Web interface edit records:
########################################

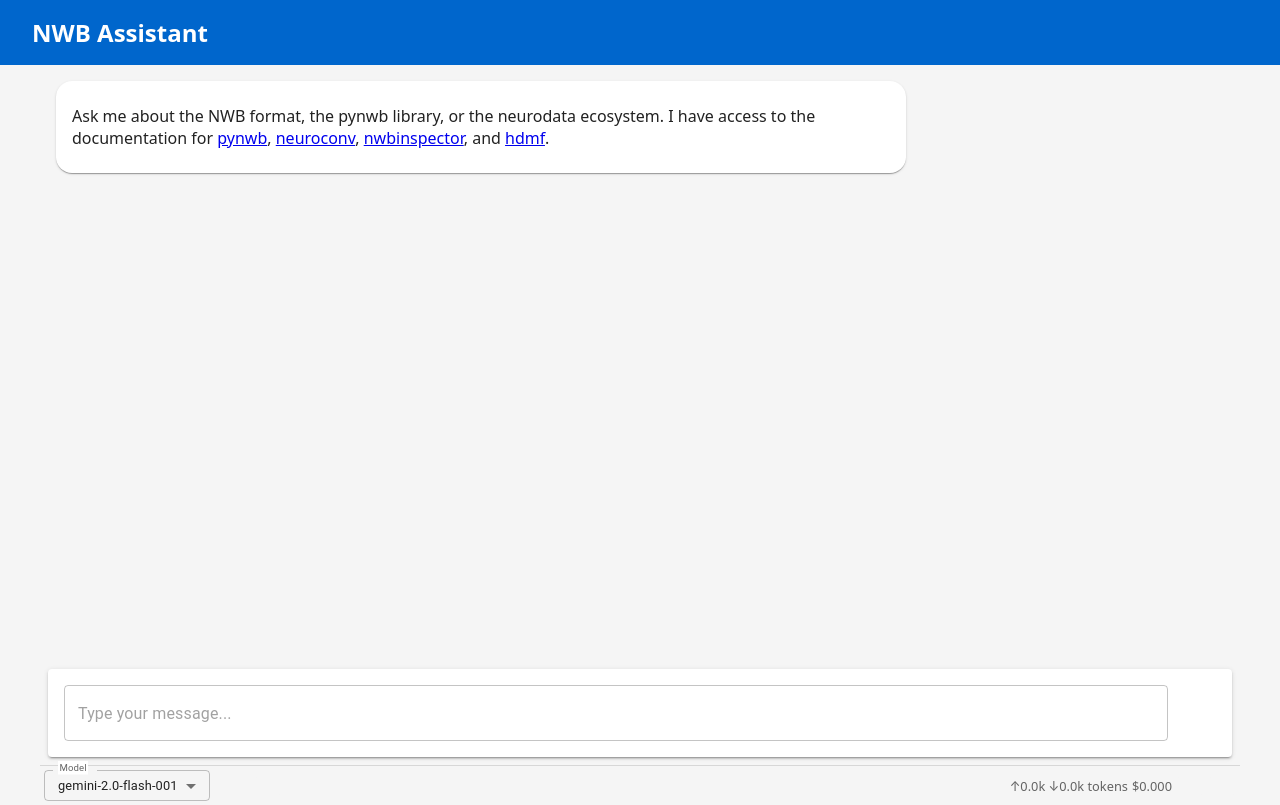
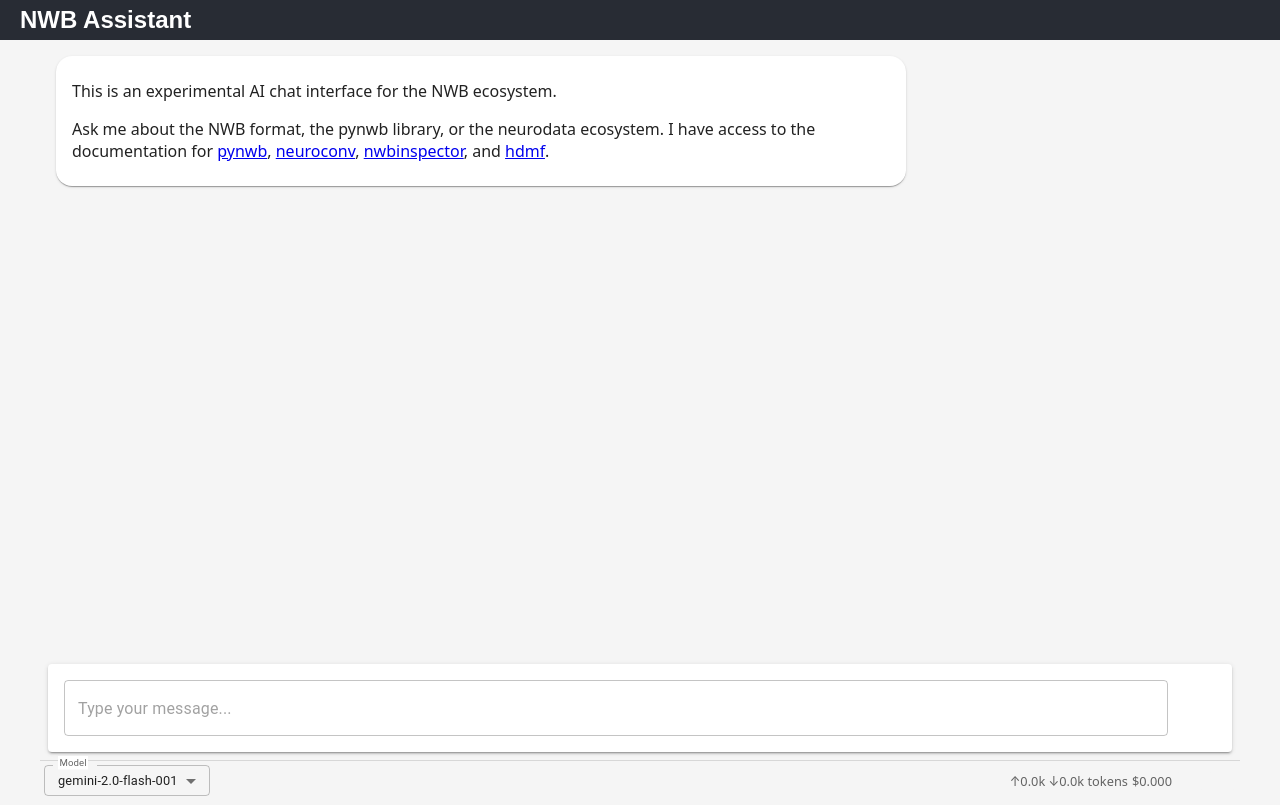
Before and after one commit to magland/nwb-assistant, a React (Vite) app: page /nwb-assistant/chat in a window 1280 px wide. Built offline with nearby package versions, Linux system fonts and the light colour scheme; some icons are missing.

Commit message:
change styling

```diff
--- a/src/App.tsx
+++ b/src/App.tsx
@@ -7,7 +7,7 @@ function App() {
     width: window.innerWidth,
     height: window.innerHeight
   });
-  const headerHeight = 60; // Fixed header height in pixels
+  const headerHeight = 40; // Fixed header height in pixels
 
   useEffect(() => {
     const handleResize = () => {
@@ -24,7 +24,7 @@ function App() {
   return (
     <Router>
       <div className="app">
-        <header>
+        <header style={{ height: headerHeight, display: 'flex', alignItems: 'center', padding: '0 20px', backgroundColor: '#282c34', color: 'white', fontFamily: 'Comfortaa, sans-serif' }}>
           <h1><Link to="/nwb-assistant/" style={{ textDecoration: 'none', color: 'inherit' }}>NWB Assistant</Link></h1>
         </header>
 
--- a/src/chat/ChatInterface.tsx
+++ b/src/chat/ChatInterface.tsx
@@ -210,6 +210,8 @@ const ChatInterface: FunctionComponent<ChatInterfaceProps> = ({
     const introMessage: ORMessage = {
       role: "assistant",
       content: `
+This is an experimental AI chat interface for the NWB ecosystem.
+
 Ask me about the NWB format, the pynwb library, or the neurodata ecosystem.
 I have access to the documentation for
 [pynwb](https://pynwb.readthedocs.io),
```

########################################

WHAT YOU NEED TO DO: Apart from the images, the entries above must be returned without alteration.

TASK RESPONSE:
Before and after one commit to magland/nwb-assistant, a React (Vite) app: page /nwb-assistant/chat in a window 1280 px wide. Built offline with nearby package versions, Linux system fonts and the light colour scheme; some icons are missing.

Commit message:
change styling

```diff
--- a/src/App.tsx
+++ b/src/App.tsx
@@ -7,7 +7,7 @@ function App() {
     width: window.innerWidth,
     height: window.innerHeight
   });
-  const headerHeight = 60; // Fixed header height in pixels
+  const headerHeight = 40; // Fixed header height in pixels
 
   useEffect(() => {
     const handleResize = () => {
@@ -24,7 +24,7 @@ function App() {
   return (
     <Router>
       <div className="app">
-        <header>
+        <header style={{ height: headerHeight, display: 'flex', alignItems: 'center', padding: '0 20px', backgroundColor: '#282c34', color: 'white', fontFamily: 'Comfortaa, sans-serif' }}>
           <h1><Link to="/nwb-assistant/" style={{ textDecoration: 'none', color: 'inherit' }}>NWB Assistant</Link></h1>
         </header>
 
--- a/src/chat/ChatInterface.tsx
+++ b/src/chat/ChatInterface.tsx
@@ -210,6 +210,8 @@ const ChatInterface: FunctionComponent<ChatInterfaceProps> = ({
     const introMessage: ORMessage = {
       role: "assistant",
       content: `
+This is an experimental AI chat interface for the NWB ecosystem.
+
 Ask me about the NWB format, the pynwb library, or the neurodata ecosystem.
 I have access to the documentation for
 [pynwb](https://pynwb.readthedocs.io),
```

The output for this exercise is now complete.